53See, e.g., J. Gregory Sidak & Andrew P. Vassallo, Did Separating Openreach from British Telecom Benefit Consumers?, 38 World Competition 31, 31 (2015). See generally Howard A. Shelanski & J. Gregory Sidak, Antitrust Divestiture in Network Industries, 68 U. Chi. L. Rev. 1 (2001).

54See, e.g., J. Gregory Sidak, The Meaning of FRAND, Part I: Royalties, 9 J. Competition L. & Econ. 931, 932 (2013). See generally J. Gregory Sidak, Mandating Final-Offer Arbitration of FRAND Royalties for Standard-Essential Patents, 18 Stan. Tech. L. Rev. 1 (2014).

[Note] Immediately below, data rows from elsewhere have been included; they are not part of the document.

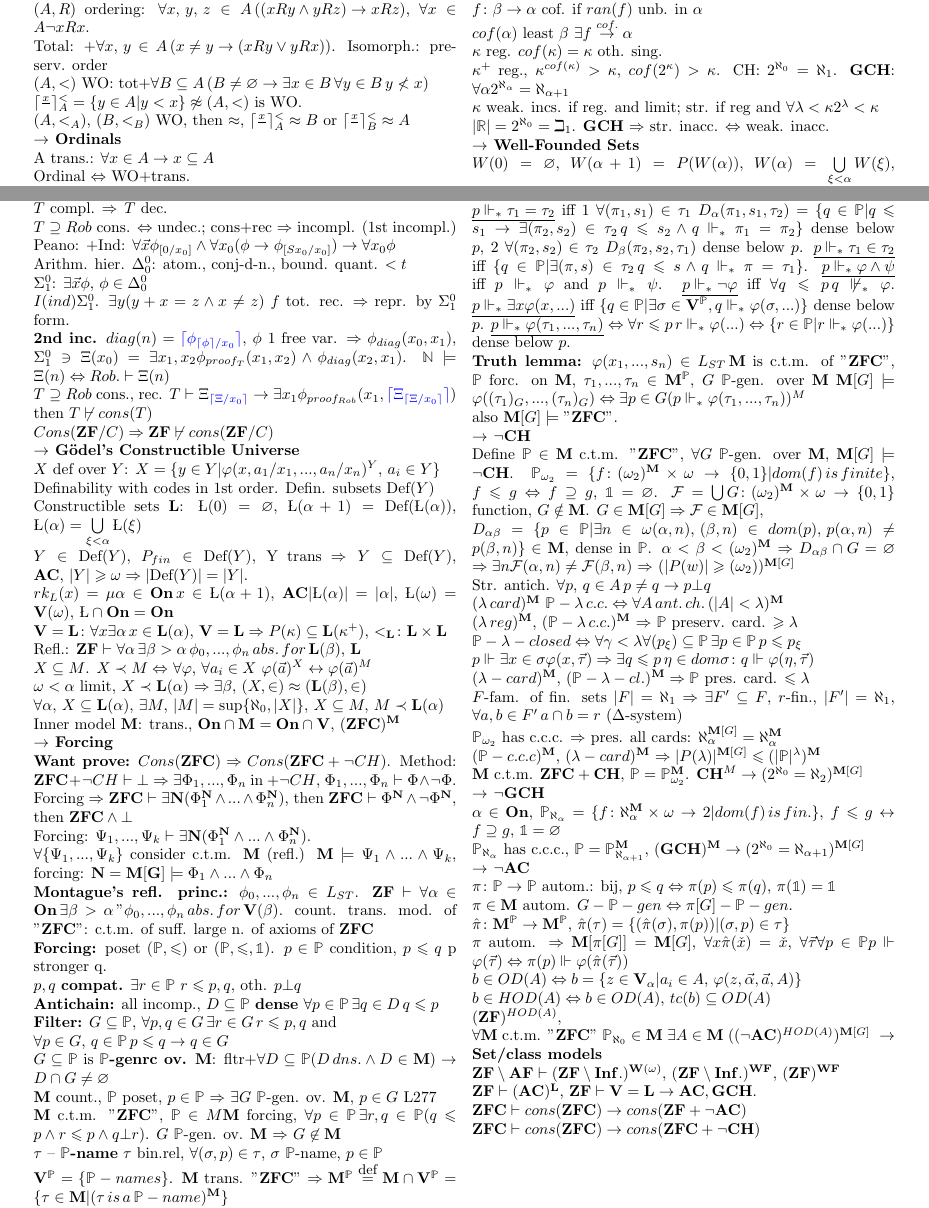
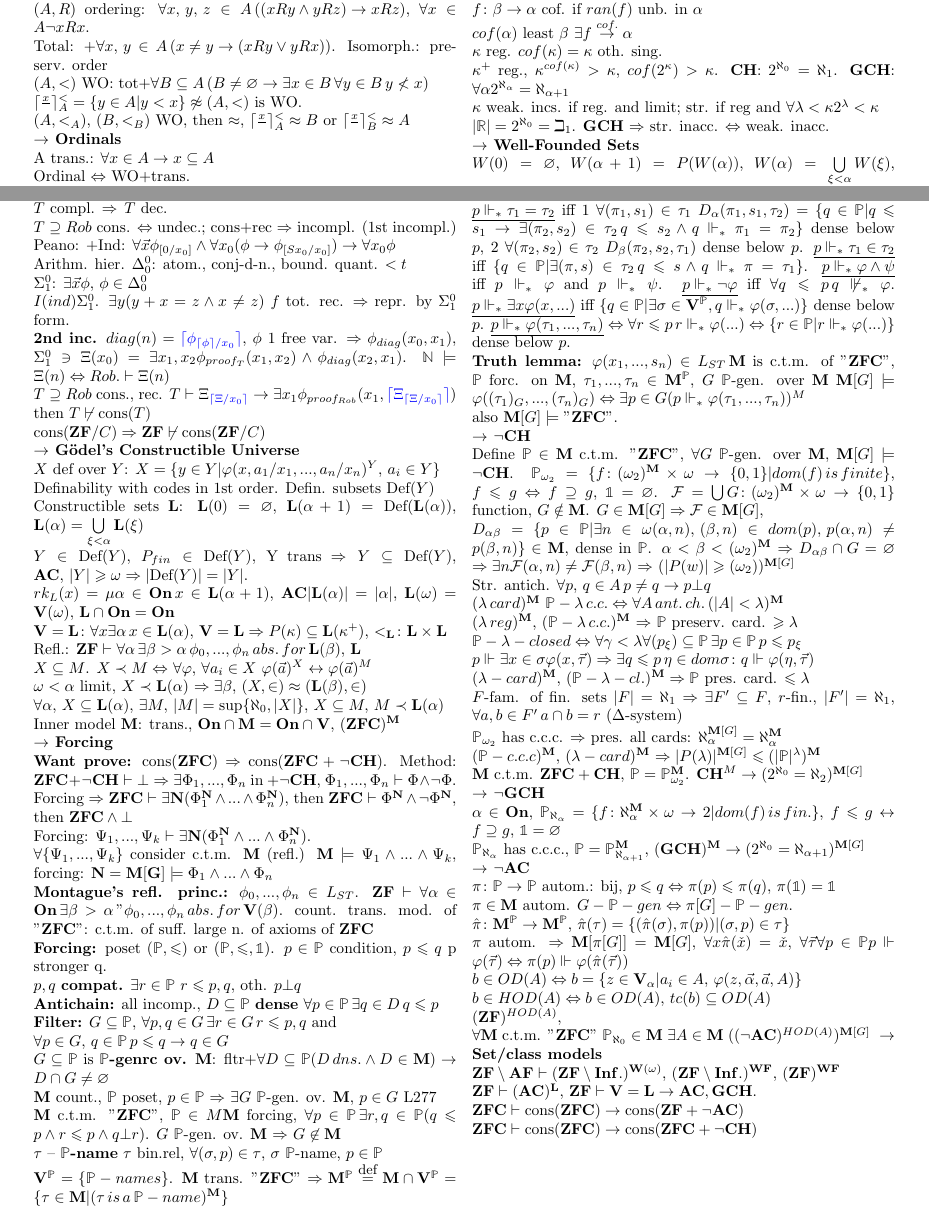
Before and after one commit to sergeivolodin/SetTheoryCheatSheet, a LaTeX document (main.tex): two parts of pages 1 and 2 of 2, joined at a grey line, cut so that both start at the same text. Compiled offline with pdfLaTeX.

Commit message:
Fix bold face

```diff
--- a/main.tex
+++ b/main.tex
@@ -107,7 +107,7 @@ $f\colon\beta\to\alpha$ cof. if $ran(f)$ unb. in $\alpha$\\
 $cof(\alpha)$ least $\beta$ $\exists f\overset{cof.}{\to}\alpha$\\
 $\kappa$ reg. $cof(\kappa)=\kappa$ oth. sing.\\
 $\kappa^+$ reg., $\kappa^{cof(\kappa)}>\kappa$, $cof(2^\kappa)>\kappa$.
-CH: $2^{\aleph_0}=\aleph_1$. $\class{GCH}$: $\forall\alpha 2^{\aleph_\alpha}=\aleph_{\alpha+1}$\\
+\class{CH}: $2^{\aleph_0}=\aleph_1$. $\class{GCH}$: $\forall\alpha 2^{\aleph_\alpha}=\aleph_{\alpha+1}$\\
 $\kappa$ weak. incs. if reg. and limit; str. if reg and $\forall\lambda<\kappa 2^\lambda<\kappa$\\
 $|\R|=2^{\aleph_0}=\beth_1$. $\class{GCH}$ $\Rightarrow$ str. inacc. $\Leftrightarrow$ weak. inacc.\\
 \mytitle{Well-Founded Sets}
@@ -158,14 +158,14 @@ $\Sigma_1^0$: $\exists\vec{x}\phi$, $\phi\in\Delta_0^0$\\
 $I(ind)\Sigma_1^0$. $\exists y(y+x=z\wedge x\neq z)$
 $f$ tot. rec. $\Rightarrow$ repr. by $\Sigma_1^0$ form.\\
 {\bf 2nd inc.} $diag(n)=\code{\phi_{\code{\phi}/x_0}}$, $\phi$ 1 free var. $\Rightarrow \phi_{diag}(x_0,x_1)$, $\Sigma_1^0\ni\Xi(x_0)=\exists x_1,x_2 \phi_{proof_T}(x_1, x_2)\wedge\phi_{diag}(x_2,x_1)$. $\mathbb{N}\models \Xi(n)\Leftrightarrow Rob.\vdash \Xi(n)$\\
-$T\supseteq Rob$ cons., rec. $T\vdash \Xi_{\code{\Xi/x_0}}\to\exists x_1 \phi_{proof_{Rob}}(x_1, \code{\Xi_{\code{\Xi/x_0}}})$ then $T\not\vdash cons(T)$\\
-$Cons(\class{ZF}/C)\Rightarrow \class{ZF}\not\vdash cons(\class{ZF}/C)$\\
+$T\supseteq Rob$ cons., rec. $T\vdash \Xi_{\code{\Xi/x_0}}\to\exists x_1 \phi_{proof_{Rob}}(x_1, \code{\Xi_{\code{\Xi/x_0}}})$ then $T\not\vdash \mbox{cons}(T)$\\
+$\mbox{cons}(\class{ZF}/C)\Rightarrow \class{ZF}\not\vdash \mbox{cons}(\class{ZF}/C)$\\
 \mytitle{G\"odel's Constructible Universe}
 $X$ def over $Y$: $X=\{y\in Y|\varphi(x,a_1/x_1,...,a_n/x_n)^Y,\,a_i\in Y\}$\\
 Definability with codes in 1st order. Defin. subsets $\Def(Y)$\\
-Constructible sets $\class{L}$: $\L(0)=\varnothing$, $\L(\alpha+1)=\Def(\L(\alpha))$, $\L(\alpha)=\bigcup\limits_{\xi<\alpha}\L(\xi)$\\
+Constructible sets $\class{L}$: $\Ll(0)=\varnothing$, $\Ll(\alpha+1)=\Def(\Ll(\alpha))$, $\Ll(\alpha)=\bigcup\limits_{\xi<\alpha}\Ll(\xi)$\\
 $Y\in\Def(Y)$, $P_{fin}\in\Def(Y)$, Y trans $\Rightarrow Y\subseteq \Def(Y)$, $\class{AC},\,|Y|\geqslant\omega\Rightarrow|\Def(Y)|=|Y|$.\\
-$rk_L(x)=\mu\alpha\in\On\,x\in \L(\alpha+1)$, $\class{AC} |\L(\alpha)|=|\alpha|$, $\L(\omega)=\V(\omega)$, $\L\cap\On=\On$\\
+$rk_L(x)=\mu\alpha\in\On\,x\in \Ll(\alpha+1)$, $\class{AC} |\Ll(\alpha)|=|\alpha|$, $\Ll(\omega)=\V(\omega)$, $\Ll\cap\On=\On$\\
 $\V=\class{L}\colon \forall x\exists \alpha\,x\in\class{L}(\alpha)$, $\V=\Ll\Rightarrow P(\kappa)\subseteq\Ll(\kappa^+)$, $<_\Ll\colon \Ll\times\Ll$\\
 Refl.: $\class{ZF}\vdash \forall\alpha\,\exists\beta>\alpha\,\phi_0,...,\phi_n\,abs.\,for\, \class{L}(\beta),\,\class{L}$\\
 $X\subseteq M$. $X\prec M\Leftrightarrow$ $\forall \varphi,\,\forall a_i\in X$ $\varphi(\vec{a})^X\leftrightarrow\varphi(\vec{a})^M$\\
@@ -173,8 +173,8 @@ $\omega<\alpha$ limit, $X\prec\Ll(\alpha)$ $\Rightarrow\exists \beta,\,(X,\in)\a
 $\forall\alpha,\,X\subseteq \Ll(\alpha),\,\exists M,\,|M|=\sup\{\aleph_0,|X|\},\,X\subseteq M,\,M\prec\Ll(\alpha)$\\
 Inner model $\class{M}$: trans., $\class{On}\cap\class{M}=\class{On}\cap\V$, $(\class{ZFC})^\class{M}$\\
 \mytitle{Forcing}
-{\bf Want prove:} $Cons(\class{ZFC})\Rightarrow Cons(\class{ZFC}+\neg CH)$.
-Method: $\class{ZFC}+\neg CH\vdash\bot\Rightarrow\exists \Phi_1,...,\Phi_n$ in $+\neg CH$, $\Phi_1,...,\Phi_n\vdash \Phi \wedge\neg\Phi$.
+{\bf Want prove:} $\mbox{cons}(\class{ZFC})\Rightarrow \mbox{cons}(\class{ZFC}+\neg \class{CH})$.
+Method: $\class{ZFC}+\neg \class{CH}\vdash\bot\Rightarrow\exists \Phi_1,...,\Phi_n$ in $+\neg \class{CH}$, $\Phi_1,...,\Phi_n\vdash \Phi \wedge\neg\Phi$.
 Forcing $\Rightarrow$ $\class{ZFC}\vdash\exists\class{N}(\Phi_1^\class{N}\wedge...\wedge\Phi_n^\class{N})$, then $\class{ZFC}\vdash \Phi^\class{N}\wedge\neg\Phi^\class{N}$, then $\class{ZFC}\wedge\bot$\\
 Forcing: $\Psi_1,...,\Psi_k\vdash \exists\class{N}(\Phi_1^\class{N}\wedge...\wedge\Phi_n^\class{N})$.\\
 $\forall \{\Psi_1,...,\Psi_k\}$ consider c.t.m. $\class{M}$ (refl.) $\class{M}\models \Psi_1\wedge...\wedge\Psi_k$, forcing: $\class{N}=\class{M}[\class{G}]\models\Phi_1\wedge...\wedge\Phi_n$\\
@@ -236,7 +236,7 @@ $\forall \M$ c.t.m. "\class{ZFC}" $\Pp_{\aleph_0}\in\M$ $\exists A\in \M$ $((\ne
 \mytitle{Set/class models}
 $\class{ZF}\setminus \class{AF}\vdash (\class{ZF}\setminus \class{Inf.})^{\class{W}(\omega)}$, $(\class{ZF}\setminus \class{Inf.})^\WF$, $(\class{ZF})^\WF$\\
 $\class{ZF}\vdash (\class{AC})^{\class{L}}$, $\class{ZF}\vdash \V=\class{L}\to \class{AC}, \class{GCH}$.\\
-$\class{ZFC}\vdash cons(\class{ZFC})\to cons(\class{ZF}+\neg\class{AC})$\\
-$\class{ZFC}\vdash cons(\class{ZFC})\to cons(\class{ZFC}+\neg \class{CH})$
+$\class{ZFC}\vdash \mbox{cons}(\class{ZFC})\to \mbox{cons}(\class{ZF}+\neg\class{AC})$\\
+$\class{ZFC}\vdash \mbox{cons}(\class{ZFC})\to \mbox{cons}(\class{ZFC}+\neg \class{CH})$
 \end{multicols*}
 \end{document}
```
Also changed, not shown: main.tex (2 more changed lines).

55See, e.g., Albert Jan van den Berg, Note—Time and Costs: Issues and Initiatives from an Arbitrator’s Perspective, 28 ICSID Rev. 218, 218 (2013) (recognizing the concern raised by arbitration practitioners and clients that arbitral proceedings are too lengthy and too costly, and suggesting initiatives for time and cost savings); Park, Arbitrators and Accuracy, supra note 28, at 29.

56Sidak, Court-Appointed Neutral Economic Experts, supra note 4, at 388.

57See, e.g., ICC Proposal Rules, supra note 24, art. 1(2)(c) (stating that the Request for Proposal of an expert must include “a detailed description of the work to be carried out by the expert, including whether an expert report or site visits will be required”); LCIA Rules, supra note 22, art. 21(1).

58Report on Patent Damages of Court-Appointed Damages Expert (Fed. R. Evid. 706(b)), J. Gregory Sidak, Northgate Techs., Inc. v. Stryker Corp., No. 1:12cv07032 (N.D. Ill. Apr. 30, 2014) (subject to protective order) (on file with author).

59See, e.g., Sachs & Schmidt-Ahrendts, supra note 37, at 139; Dave, supra note 22, at 157.

60See, e.g., IBA Rules, supra note 22, art. 6(1); ICC Administration Rules, supra note 24, art. 6; ICC Report, supra note 44, at 13, § 68; LCIA Rules, supra note 22, art. 21(1); UNCITRAL Rules, supra note 39, art. 29(1).

61Instructions to Court-Appointed Damages Expert at 1, Brandeis Univ. v. East Side Ovens Inc., No. 1:12-cv-01508 (N.D. Ill. Apr. 13, 2012).